**Action item**
Copy out all lines in the material below that contain the string "Karla".

+++ Exercise inputs

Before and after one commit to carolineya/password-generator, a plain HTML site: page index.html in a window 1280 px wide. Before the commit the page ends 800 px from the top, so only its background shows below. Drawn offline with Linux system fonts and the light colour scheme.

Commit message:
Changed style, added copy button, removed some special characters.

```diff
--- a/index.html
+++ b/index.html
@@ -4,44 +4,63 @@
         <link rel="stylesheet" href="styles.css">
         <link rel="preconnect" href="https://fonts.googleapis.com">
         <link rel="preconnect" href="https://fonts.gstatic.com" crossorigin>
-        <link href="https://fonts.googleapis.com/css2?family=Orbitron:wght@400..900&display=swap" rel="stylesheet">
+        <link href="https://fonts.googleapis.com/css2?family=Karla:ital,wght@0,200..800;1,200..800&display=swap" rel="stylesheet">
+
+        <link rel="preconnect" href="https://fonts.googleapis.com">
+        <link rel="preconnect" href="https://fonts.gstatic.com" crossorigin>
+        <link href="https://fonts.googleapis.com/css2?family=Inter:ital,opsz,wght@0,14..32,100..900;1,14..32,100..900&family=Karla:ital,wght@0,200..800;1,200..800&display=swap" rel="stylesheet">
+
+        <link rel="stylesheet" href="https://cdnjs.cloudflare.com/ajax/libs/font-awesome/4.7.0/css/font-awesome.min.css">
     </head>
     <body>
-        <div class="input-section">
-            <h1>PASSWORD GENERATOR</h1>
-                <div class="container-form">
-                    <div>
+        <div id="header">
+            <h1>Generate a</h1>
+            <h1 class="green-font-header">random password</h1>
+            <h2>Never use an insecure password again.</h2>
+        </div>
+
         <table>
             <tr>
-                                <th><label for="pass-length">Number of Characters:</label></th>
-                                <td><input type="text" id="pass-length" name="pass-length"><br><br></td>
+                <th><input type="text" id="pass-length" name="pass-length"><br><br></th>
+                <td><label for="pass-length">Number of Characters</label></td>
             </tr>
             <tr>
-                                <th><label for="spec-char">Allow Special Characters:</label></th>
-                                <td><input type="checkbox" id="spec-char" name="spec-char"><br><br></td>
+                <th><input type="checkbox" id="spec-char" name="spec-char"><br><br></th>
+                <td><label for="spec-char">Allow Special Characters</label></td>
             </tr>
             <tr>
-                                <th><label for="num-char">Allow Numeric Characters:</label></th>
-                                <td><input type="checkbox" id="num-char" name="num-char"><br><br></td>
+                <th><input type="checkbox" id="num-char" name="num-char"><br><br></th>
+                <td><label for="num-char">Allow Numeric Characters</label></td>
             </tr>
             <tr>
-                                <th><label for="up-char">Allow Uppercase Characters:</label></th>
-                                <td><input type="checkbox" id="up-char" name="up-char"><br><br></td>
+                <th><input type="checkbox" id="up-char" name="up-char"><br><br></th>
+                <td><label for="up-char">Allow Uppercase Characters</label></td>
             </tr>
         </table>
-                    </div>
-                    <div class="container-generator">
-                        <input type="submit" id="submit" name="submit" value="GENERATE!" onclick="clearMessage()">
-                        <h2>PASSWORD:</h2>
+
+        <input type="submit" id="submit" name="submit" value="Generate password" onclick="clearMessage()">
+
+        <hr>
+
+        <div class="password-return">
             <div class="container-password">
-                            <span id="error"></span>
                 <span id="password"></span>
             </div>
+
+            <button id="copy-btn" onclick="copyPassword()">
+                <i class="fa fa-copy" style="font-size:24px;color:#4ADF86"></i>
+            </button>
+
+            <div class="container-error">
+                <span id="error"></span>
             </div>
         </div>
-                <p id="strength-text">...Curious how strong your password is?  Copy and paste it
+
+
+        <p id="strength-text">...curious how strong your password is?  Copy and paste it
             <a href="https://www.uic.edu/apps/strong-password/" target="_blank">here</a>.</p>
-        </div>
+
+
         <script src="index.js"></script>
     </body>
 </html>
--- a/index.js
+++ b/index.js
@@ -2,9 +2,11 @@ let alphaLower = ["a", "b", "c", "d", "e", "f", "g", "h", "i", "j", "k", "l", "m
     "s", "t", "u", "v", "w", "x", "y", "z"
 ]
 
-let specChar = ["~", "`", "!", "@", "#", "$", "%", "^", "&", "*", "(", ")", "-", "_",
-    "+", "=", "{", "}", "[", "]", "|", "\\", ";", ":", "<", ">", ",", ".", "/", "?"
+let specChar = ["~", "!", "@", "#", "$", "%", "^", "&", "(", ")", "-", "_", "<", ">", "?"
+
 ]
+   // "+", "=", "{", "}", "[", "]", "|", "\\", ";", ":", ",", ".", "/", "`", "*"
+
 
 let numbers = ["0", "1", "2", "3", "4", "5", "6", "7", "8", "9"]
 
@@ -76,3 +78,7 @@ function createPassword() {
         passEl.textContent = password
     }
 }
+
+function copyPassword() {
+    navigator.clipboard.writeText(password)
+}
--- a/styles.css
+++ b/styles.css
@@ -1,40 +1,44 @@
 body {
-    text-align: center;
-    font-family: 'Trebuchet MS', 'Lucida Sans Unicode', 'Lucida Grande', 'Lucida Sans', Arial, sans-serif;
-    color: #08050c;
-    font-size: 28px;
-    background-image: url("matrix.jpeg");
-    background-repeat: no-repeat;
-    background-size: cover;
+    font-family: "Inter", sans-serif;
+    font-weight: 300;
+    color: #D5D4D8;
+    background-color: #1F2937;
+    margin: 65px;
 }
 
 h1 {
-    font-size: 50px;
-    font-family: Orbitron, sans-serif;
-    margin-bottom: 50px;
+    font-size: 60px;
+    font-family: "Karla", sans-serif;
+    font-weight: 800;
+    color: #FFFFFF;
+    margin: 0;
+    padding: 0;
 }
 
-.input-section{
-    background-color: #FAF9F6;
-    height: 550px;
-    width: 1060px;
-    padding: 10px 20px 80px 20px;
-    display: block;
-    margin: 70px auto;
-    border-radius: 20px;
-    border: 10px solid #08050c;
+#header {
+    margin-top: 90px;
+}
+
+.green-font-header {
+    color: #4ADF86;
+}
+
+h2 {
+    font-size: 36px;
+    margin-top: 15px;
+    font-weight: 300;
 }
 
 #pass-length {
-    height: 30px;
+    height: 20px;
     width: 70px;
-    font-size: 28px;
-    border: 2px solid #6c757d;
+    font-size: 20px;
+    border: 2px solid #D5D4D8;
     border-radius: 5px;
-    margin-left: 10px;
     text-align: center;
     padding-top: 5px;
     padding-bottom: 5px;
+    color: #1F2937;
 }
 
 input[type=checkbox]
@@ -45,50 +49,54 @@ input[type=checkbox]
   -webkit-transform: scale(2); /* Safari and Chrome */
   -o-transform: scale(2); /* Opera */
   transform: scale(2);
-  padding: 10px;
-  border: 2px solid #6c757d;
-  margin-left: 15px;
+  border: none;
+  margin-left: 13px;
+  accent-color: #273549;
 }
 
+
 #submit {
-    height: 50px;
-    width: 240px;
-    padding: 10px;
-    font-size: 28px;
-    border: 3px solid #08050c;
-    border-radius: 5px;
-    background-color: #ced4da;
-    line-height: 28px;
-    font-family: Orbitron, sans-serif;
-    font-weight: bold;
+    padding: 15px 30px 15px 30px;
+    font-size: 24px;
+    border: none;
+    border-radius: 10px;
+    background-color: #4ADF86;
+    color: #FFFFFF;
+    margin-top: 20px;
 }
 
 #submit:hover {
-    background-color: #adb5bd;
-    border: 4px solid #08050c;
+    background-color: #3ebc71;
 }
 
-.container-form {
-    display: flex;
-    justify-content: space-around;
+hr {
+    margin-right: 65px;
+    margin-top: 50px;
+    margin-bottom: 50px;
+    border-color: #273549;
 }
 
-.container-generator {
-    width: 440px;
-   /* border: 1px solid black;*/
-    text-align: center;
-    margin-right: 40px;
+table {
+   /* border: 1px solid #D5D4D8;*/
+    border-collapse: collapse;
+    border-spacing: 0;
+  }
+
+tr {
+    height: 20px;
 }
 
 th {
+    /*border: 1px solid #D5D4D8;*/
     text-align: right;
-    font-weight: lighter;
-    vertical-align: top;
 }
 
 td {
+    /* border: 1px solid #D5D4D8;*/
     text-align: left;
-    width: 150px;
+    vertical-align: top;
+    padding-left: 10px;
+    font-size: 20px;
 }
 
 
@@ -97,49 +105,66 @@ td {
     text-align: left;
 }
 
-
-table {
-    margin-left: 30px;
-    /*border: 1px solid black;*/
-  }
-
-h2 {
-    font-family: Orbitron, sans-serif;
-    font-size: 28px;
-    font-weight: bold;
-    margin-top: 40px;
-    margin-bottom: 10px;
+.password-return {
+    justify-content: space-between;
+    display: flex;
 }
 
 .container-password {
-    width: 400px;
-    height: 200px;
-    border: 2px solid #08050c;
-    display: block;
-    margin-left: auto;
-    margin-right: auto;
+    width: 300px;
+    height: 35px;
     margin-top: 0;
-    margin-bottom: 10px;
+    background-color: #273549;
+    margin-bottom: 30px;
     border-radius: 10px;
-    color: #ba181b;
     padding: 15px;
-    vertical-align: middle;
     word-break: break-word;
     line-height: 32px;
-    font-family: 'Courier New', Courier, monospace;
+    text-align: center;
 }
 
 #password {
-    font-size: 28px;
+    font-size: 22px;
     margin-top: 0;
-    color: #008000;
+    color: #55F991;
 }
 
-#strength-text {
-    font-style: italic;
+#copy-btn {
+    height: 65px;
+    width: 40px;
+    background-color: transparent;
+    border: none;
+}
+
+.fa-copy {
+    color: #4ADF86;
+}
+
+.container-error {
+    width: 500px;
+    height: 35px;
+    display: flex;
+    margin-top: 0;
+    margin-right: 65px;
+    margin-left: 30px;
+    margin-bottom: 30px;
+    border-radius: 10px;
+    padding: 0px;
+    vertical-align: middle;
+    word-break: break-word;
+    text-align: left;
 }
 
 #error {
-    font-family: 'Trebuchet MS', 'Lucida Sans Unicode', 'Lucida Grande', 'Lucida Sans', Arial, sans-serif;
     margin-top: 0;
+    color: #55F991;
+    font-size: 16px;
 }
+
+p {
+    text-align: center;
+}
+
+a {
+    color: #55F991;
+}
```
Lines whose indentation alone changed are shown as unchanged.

++++++

**Solution to the exercise**
+        <link href="https://fonts.googleapis.com/css2?family=Karla:ital,wght@0,200..800;1,200..800&display=swap" rel="stylesheet">
+        <link href="https://fonts.googleapis.com/css2?family=Inter:ital,opsz,wght@0,14..32,100..900;1,14..32,100..900&family=Karla:ital,wght@0,200..800;1,200..800&display=swap" rel="stylesheet">
+    font-family: "Karla", sans-serif;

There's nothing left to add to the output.